Copy out each line of the data that holds the string "старых".
● ● ● ● ●
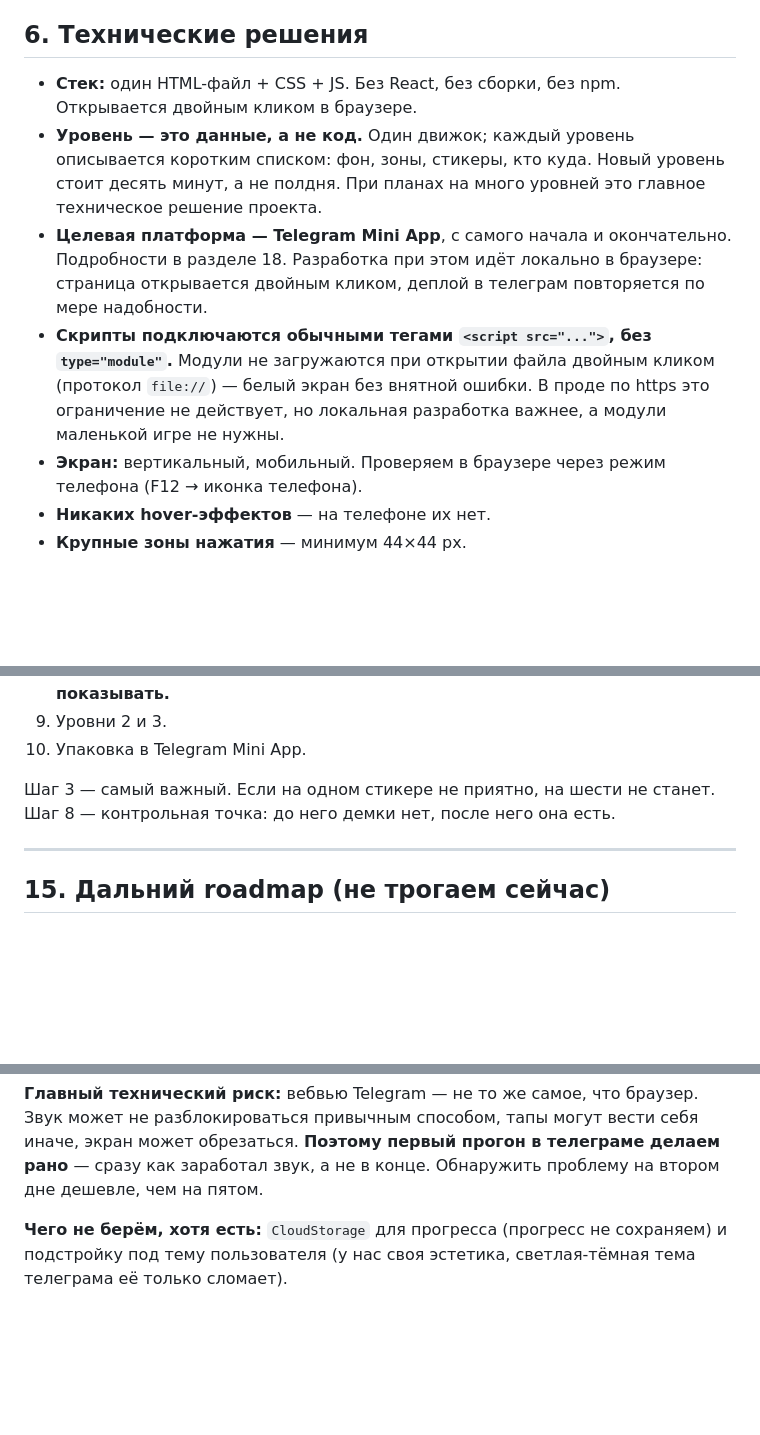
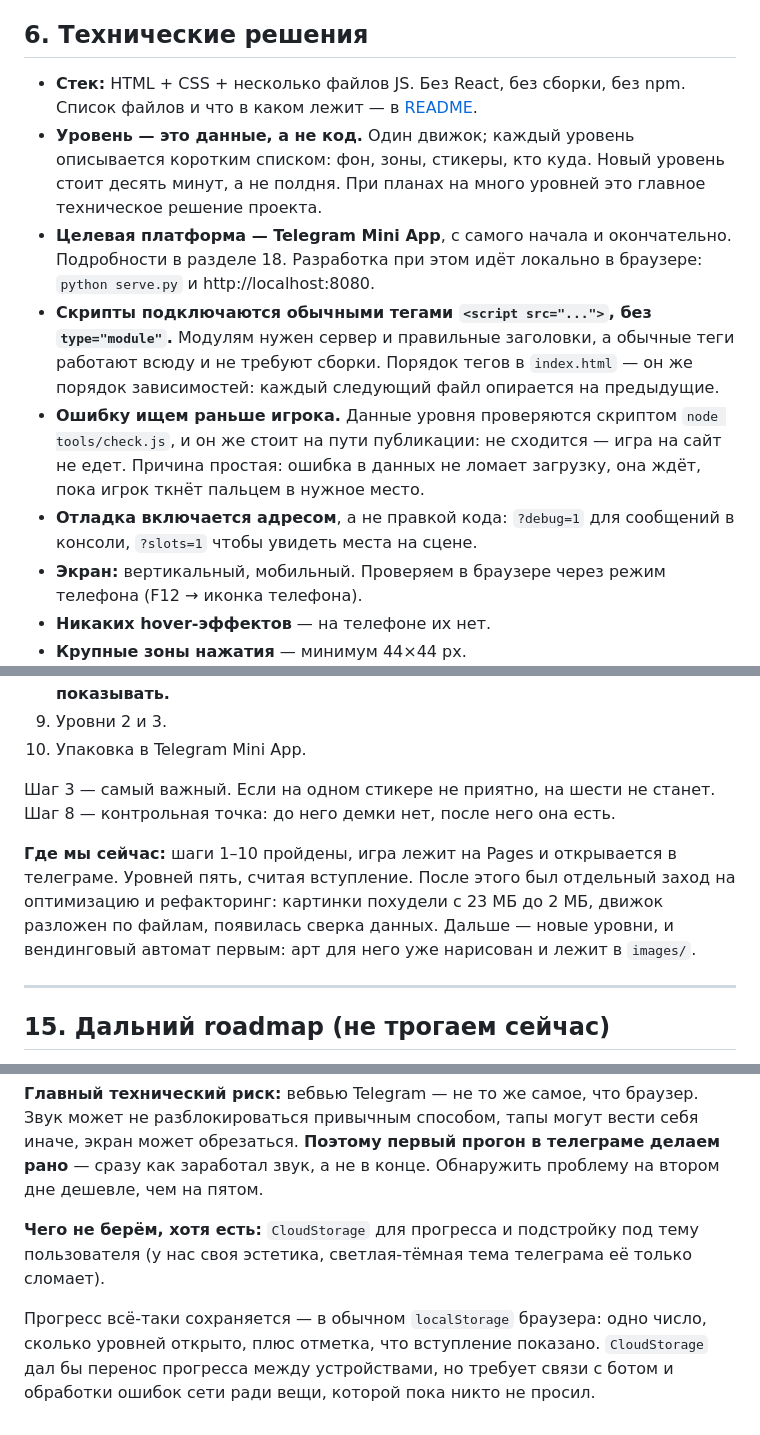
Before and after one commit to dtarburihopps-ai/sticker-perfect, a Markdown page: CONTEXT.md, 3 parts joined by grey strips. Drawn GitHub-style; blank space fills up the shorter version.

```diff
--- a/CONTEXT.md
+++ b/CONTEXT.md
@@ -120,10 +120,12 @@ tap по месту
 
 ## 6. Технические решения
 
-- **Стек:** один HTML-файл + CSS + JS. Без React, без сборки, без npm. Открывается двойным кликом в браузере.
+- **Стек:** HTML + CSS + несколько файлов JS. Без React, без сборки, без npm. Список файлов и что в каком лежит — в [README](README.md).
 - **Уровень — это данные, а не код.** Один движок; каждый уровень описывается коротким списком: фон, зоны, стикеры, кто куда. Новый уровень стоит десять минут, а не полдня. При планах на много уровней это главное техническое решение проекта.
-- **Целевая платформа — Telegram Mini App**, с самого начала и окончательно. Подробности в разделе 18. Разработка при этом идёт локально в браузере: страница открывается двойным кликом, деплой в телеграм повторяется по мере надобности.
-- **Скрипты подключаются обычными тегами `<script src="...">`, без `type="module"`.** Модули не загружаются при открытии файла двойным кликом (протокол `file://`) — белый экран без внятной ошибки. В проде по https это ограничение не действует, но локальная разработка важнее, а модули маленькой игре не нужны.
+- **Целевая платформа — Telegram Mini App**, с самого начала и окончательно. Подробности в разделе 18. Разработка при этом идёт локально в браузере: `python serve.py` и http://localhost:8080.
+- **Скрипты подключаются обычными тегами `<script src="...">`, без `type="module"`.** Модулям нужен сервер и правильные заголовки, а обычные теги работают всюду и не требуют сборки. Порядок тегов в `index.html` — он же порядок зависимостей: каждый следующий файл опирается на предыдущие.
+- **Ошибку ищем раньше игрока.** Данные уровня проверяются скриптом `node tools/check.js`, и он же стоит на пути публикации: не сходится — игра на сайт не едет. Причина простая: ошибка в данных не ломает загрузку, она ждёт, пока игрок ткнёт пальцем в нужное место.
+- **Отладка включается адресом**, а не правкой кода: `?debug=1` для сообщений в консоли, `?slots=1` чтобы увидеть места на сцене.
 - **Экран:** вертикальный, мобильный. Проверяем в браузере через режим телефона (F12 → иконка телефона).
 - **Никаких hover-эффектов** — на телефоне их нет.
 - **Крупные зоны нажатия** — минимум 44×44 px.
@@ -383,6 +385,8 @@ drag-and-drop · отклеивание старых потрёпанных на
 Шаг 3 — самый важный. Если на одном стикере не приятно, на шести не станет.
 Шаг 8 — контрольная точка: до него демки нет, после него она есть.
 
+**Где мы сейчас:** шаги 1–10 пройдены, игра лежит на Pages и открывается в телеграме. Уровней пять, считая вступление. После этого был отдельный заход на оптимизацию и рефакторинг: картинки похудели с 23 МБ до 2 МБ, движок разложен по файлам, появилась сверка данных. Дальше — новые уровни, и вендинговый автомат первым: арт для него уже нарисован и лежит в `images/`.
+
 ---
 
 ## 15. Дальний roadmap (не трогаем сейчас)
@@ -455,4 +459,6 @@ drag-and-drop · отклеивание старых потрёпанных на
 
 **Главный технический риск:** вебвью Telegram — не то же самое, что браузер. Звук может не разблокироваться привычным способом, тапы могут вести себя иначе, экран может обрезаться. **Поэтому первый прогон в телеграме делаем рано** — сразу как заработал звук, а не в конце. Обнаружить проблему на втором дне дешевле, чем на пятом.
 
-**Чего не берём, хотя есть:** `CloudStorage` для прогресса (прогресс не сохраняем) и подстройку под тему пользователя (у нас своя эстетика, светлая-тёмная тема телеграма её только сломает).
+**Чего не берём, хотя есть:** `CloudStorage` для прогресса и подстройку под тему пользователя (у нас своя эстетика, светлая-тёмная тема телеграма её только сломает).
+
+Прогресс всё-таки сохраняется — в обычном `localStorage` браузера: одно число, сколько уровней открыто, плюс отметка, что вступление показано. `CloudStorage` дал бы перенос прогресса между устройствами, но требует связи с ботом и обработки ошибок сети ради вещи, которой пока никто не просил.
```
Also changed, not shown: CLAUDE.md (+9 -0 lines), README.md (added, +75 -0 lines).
● ● ● ● ●
# Solved problem:
@@ -383,6 +385,8 @@ drag-and-drop · отклеивание старых потрёпанных на
@@ -455,4 +459,6 @@ drag-and-drop · отклеивание старых потрёпанных на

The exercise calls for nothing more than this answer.